All of the restaurants are part of the Cottonwood Heights Business Association (CHBA). Overall, the CHBA was pleased with the event but “it’s been hard to monitor the success of the event. I’ve had many people tell me they’ve visited most of the restaurants involved, but sometimes they didn’t ask for the Bites in the Heights special,” Kinder said.
However, most of the restaurant owners benefitted from the event. “Johnniebeefs had double the lunch crowd that he typically has,” Community and Economic Development Director Brian Berndt said.
Participants were encouraged to post their selfies and food photography on Twitter and Instagram with the hashtag #CHFoodie. In doing so, they were entered to win gift cards provided by the participating restaurants. However, “very few people posted photos on our social media sites,” Kinder said.

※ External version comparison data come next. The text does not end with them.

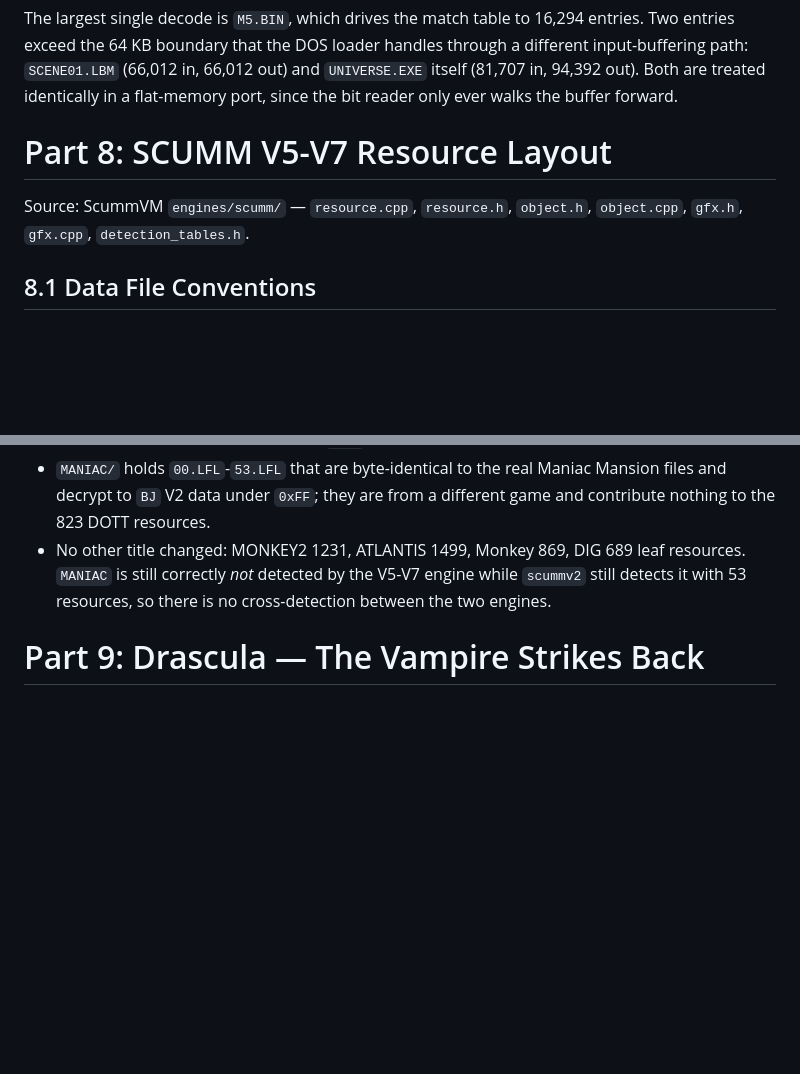
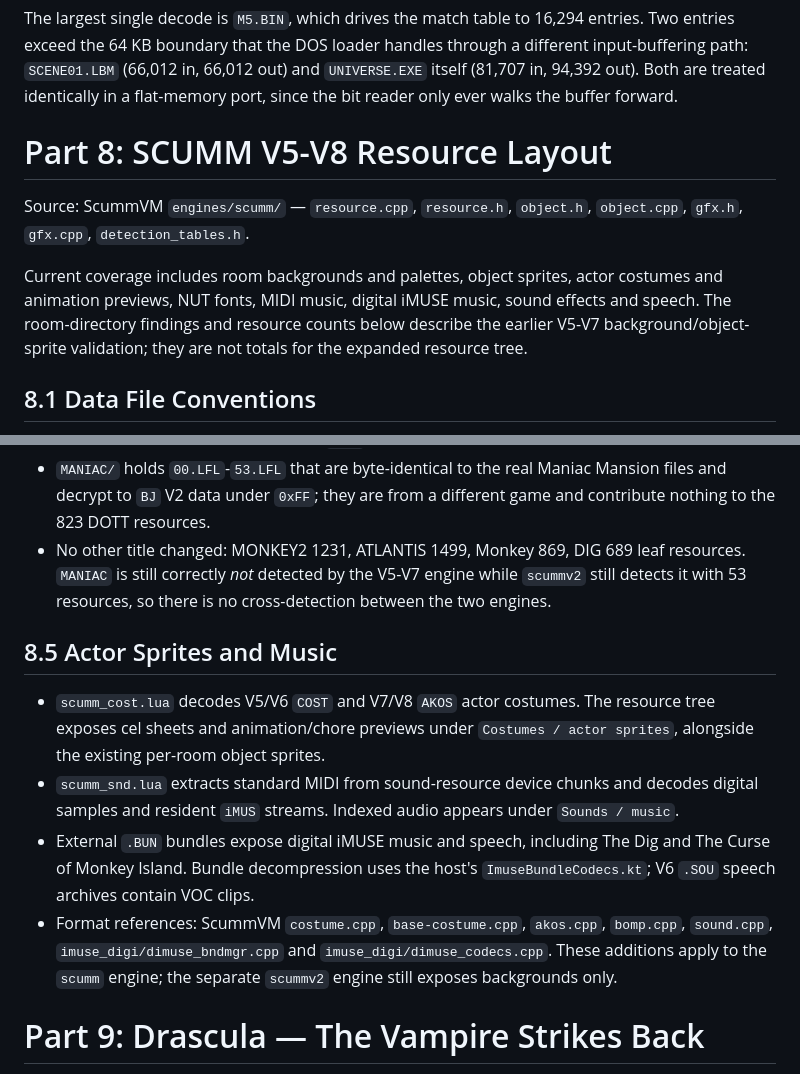
Before and after one commit to kelmer44/adventure-explorer, a Markdown page: RESEARCH_REPORT.md, 2 parts joined by grey strips. Drawn GitHub-style; blank space fills up the shorter version.

Commit message:
update docs on scumm

```diff
--- a/RESEARCH_REPORT.md
+++ b/RESEARCH_REPORT.md
@@ -1832,10 +1832,16 @@ through a different input-buffering path: `SCENE01.LBM` (66,012 in, 66,012 out)
 and `UNIVERSE.EXE` itself (81,707 in, 94,392 out). Both are treated identically
 in a flat-memory port, since the bit reader only ever walks the buffer forward.
 
-# Part 8: SCUMM V5-V7 Resource Layout
+# Part 8: SCUMM V5-V8 Resource Layout
 
 Source: ScummVM `engines/scumm/` — `resource.cpp`, `resource.h`, `object.h`,
 `object.cpp`, `gfx.h`, `gfx.cpp`, `detection_tables.h`.
+
+Current coverage includes room backgrounds and palettes, object sprites, actor
+costumes and animation previews, NUT fonts, MIDI music, digital iMUSE music,
+sound effects and speech. The room-directory findings and resource counts below
+describe the earlier V5-V7 background/object-sprite validation; they are not
+totals for the expanded resource tree.
 
 ## 8.1 Data File Conventions
 
@@ -1944,6 +1950,22 @@ total leaf resources: 823
   while `scummv2` still detects it with 53 resources, so there is no
   cross-detection between the two engines.
 
+## 8.5 Actor Sprites and Music
+
+- `scumm_cost.lua` decodes V5/V6 `COST` and V7/V8 `AKOS` actor costumes.
+  The resource tree exposes cel sheets and animation/chore previews under
+  `Costumes / actor sprites`, alongside the existing per-room object sprites.
+- `scumm_snd.lua` extracts standard MIDI from sound-resource device chunks and
+  decodes digital samples and resident `iMUS` streams. Indexed audio appears
+  under `Sounds / music`.
+- External `.BUN` bundles expose digital iMUSE music and speech, including
+  The Dig and The Curse of Monkey Island. Bundle decompression uses the host's
+  `ImuseBundleCodecs.kt`; V6 `.SOU` speech archives contain VOC clips.
+- Format references: ScummVM `costume.cpp`, `base-costume.cpp`, `akos.cpp`,
+  `bomp.cpp`, `sound.cpp`, `imuse_digi/dimuse_bndmgr.cpp` and
+  `imuse_digi/dimuse_codecs.cpp`. These additions apply to the `scumm` engine;
+  the separate `scummv2` engine still exposes backgrounds only.
+
 # Part 9: Drascula — The Vampire Strikes Back
 
 Source: ScummVM `engines/drascula/` — `graphics.cpp`, `rooms.cpp`,
```
Also changed, not shown: engine-sources.md (+1 -0 lines).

Additionally, participants voted for their favorite restaurants on the Economic and Community Development website. The Best Overall Restaurant winner was Johnniebeefs. The Best Service was found at Market Street Grill and Carl’s Café offered the Best Deal.
“I’d love to do it again next year,” Kinder said.
The community and economic development staff members have been discussing what worked well and what didn’t work so well with the restaurant owners to improve Bites in the Heights. They would like to see “a bigger event next time,” Kinder said.
“Next year, we will focus a little more on the promoting phase of things instead of people having to ask. A few other restaurants have asked to be involved as well,” Berndt said.